“I don’t say no because I am so busy. I say no because I don’t want to be so busy.”
For the 16th time, the Emirates Literature Festival took place again last week. What a great event it was this year! Filled with exciting and insightful presentations from John Torode, Julie Lewis to Michel Bussi, workshops and masterclasses and plenty of activities for kids, it was such a wonderful way of spending some time in an almost different world, the literary world.
One of my absolute favourites is Ian Rankin, the Scottish crime writer who created Inspector Rebus. While having heard Rankin speak before, this time was very special to me. He captured my attention for his entire presentation. Listening to his stories was so amazing that I forgot the exhaustion from my overnight flight and I was truly in the present. I was mindful!
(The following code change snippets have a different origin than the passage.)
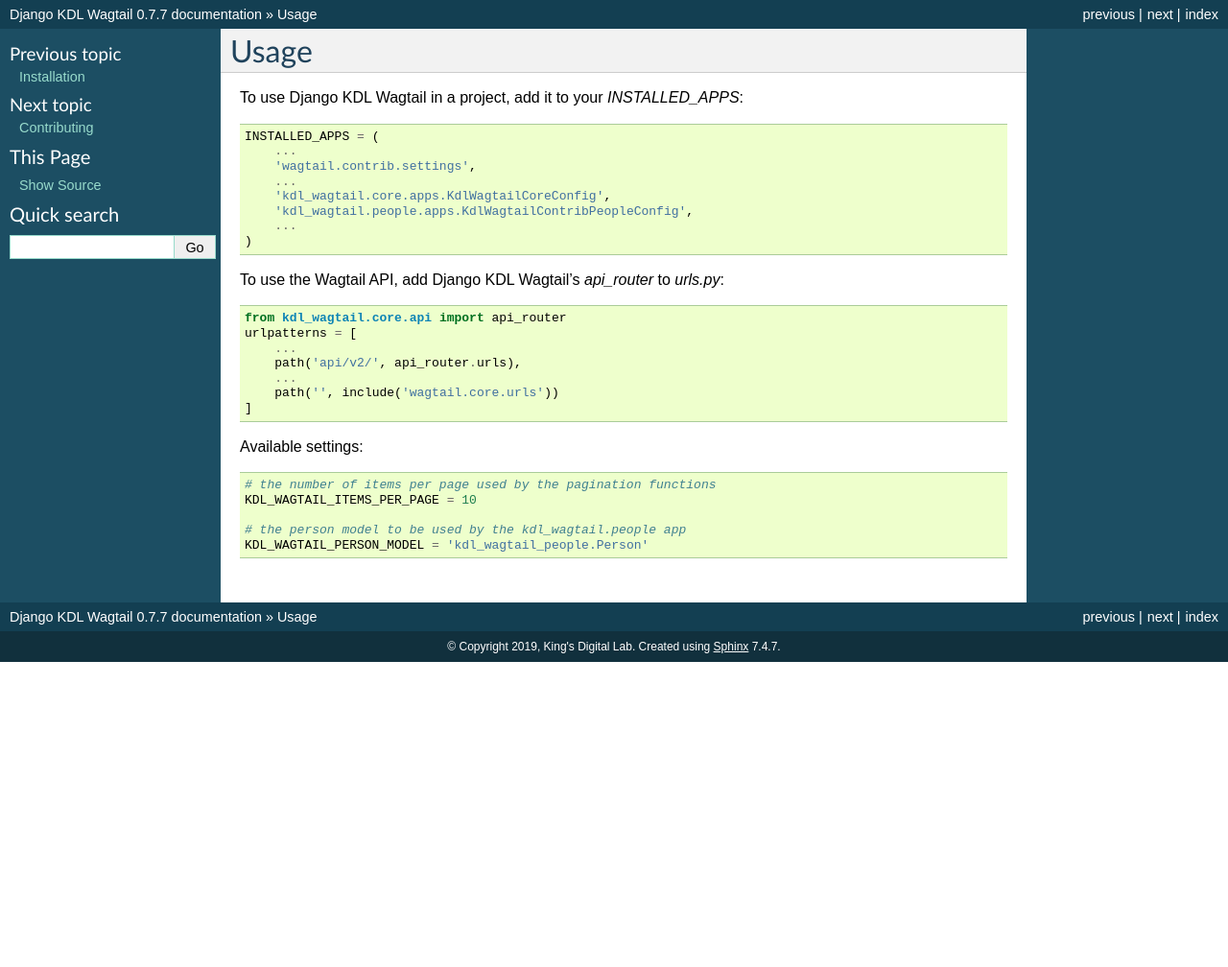
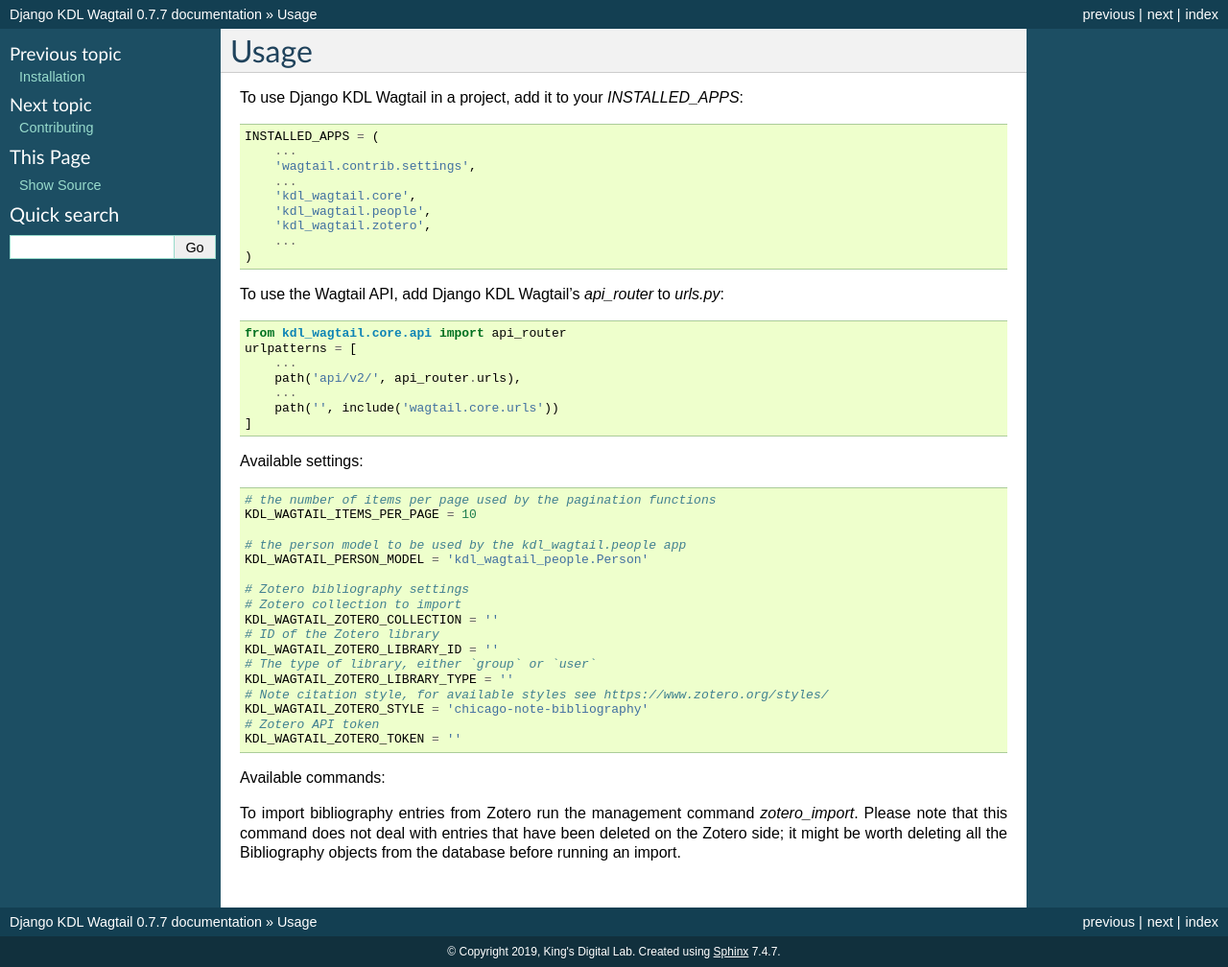
Before and after one commit to kingsdigitallab/django-kdl-wagtail, a Sphinx documentation site: the page built from docs/usage.rst, in a window 1280 px wide. Shown: the whole page at 96% size. Built offline with Sphinx 7.4.7, drawn with Linux system fonts in a browser that asks for light colours; before the commit the page ends 900 px from its top, so only the background shows below that.

Commit message:
Add information about the zotero app.

```diff
--- a/README.rst
+++ b/README.rst
@@ -54,6 +54,11 @@
     * A Person snippet, this is accessible from the Wagtail menu bar
     * A PersonPage
     * A PeopleIndexPage
+* Zotero application, `kdl_wagtail_zotero`:
+    * A Bibliography model to store entried harvested from a Zotero collection
+    * A management command, `zotero_import`, to import entries from a Zotero collection
+    * A BibliographyIndexPage, to display all the bibliography entries
+    * The Zotero based Bibliography is available from the Wagtail menu bar
 * Custom settings
     * Footer customisation
     * Analytics integration
--- a/docs/usage.rst
+++ b/docs/usage.rst
@@ -10,8 +10,9 @@
         ...
         'wagtail.contrib.settings',
         ...
-        'kdl_wagtail.core.apps.KdlWagtailCoreConfig',
-        'kdl_wagtail.people.apps.KdlWagtailContribPeopleConfig',
+        'kdl_wagtail.core',
+        'kdl_wagtail.people',
+        'kdl_wagtail.zotero',
         ...
     )
 
@@ -36,3 +37,22 @@
 
     # the person model to be used by the kdl_wagtail.people app
     KDL_WAGTAIL_PERSON_MODEL = 'kdl_wagtail_people.Person'
+
+    # Zotero bibliography settings
+    # Zotero collection to import
+    KDL_WAGTAIL_ZOTERO_COLLECTION = ''
+    # ID of the Zotero library
+    KDL_WAGTAIL_ZOTERO_LIBRARY_ID = ''
+    # The type of library, either `group` or `user`
+    KDL_WAGTAIL_ZOTERO_LIBRARY_TYPE = ''
+    # Note citation style, for available styles see https://www.zotero.org/styles/
+    KDL_WAGTAIL_ZOTERO_STYLE = 'chicago-note-bibliography'
+    # Zotero API token
+    KDL_WAGTAIL_ZOTERO_TOKEN = ''
+
+Available commands:
+
+To import bibliography entries from Zotero run the management command `zotero_import`.
+Please note that this command does not deal with entries that have been deleted on the
+Zotero side; it might be worth deleting all the Bibliography objects from the database
+before running an import.
```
Isn’t it ironic to write about national procrastination week a week after it took place? It amuses me as, like most of us, I can also procrastinate certain tasks and am actually quite good at that at times. Even now, I’m procrastinating. Being home alone, I can watch “The Peanuts Movie”. Yes, I hear you. I should either watch the film or write the post. Focusing on one thing is quicker than working on 2 activities at the same time. Sometime, I too have to revert to doing two things at once. And so procrastination starts.
Why do we procrastinate?
“Life can only be fulfilling when we see the material world in a spiritual light.” (Andreas Moritz)
A number of my friends and neighbours welcomed a tiny bundle of joy into their life. The cute little boys and girls are growing by the minute and with them, their parents are adjusting to their new responsibilities. Despite having seen many kids grow up over the years, one question which always seems to be on my mind is “What do you the parents when visiting their baby for the first time?”
Speaking with other new parents, I’ve started collecting some of their biggest challenges and how any visitor can help the new parent. Here are my top tips for you to give parents some peace of mind:
I’m super excited to write this post in Tokyo, Japan. A project is taking me to this fantastic country and what a great way it is to learn more about organising in small spaces. For us in the Middle East, space is often not an issue. Villas and apartments are substantially larger than in Europe or even in Japan, where the average apartment is a mere 59.7 sqm (642.6 sq ft).
It’s not surprising that the Japanese have taken residential organising to a whole new level.
“You’ve always had the power, my dear, you just had to learn it for yourself.” (Glinda – Wizard of Oz)
Keeping the home office organised is a very common struggle for many of my readers. One of my clients and I spent a very productive decluttering session, purging, sorting and organising her papers and files. It was so rewarding seeing her achieve peace of mind by knowing where everything is now stored and according to her preferences.
I want to help you to be as productive as you can be in your home office and compiled some top tips for you:
“Life is short. Focus on what matters and let go of what doesn’t.”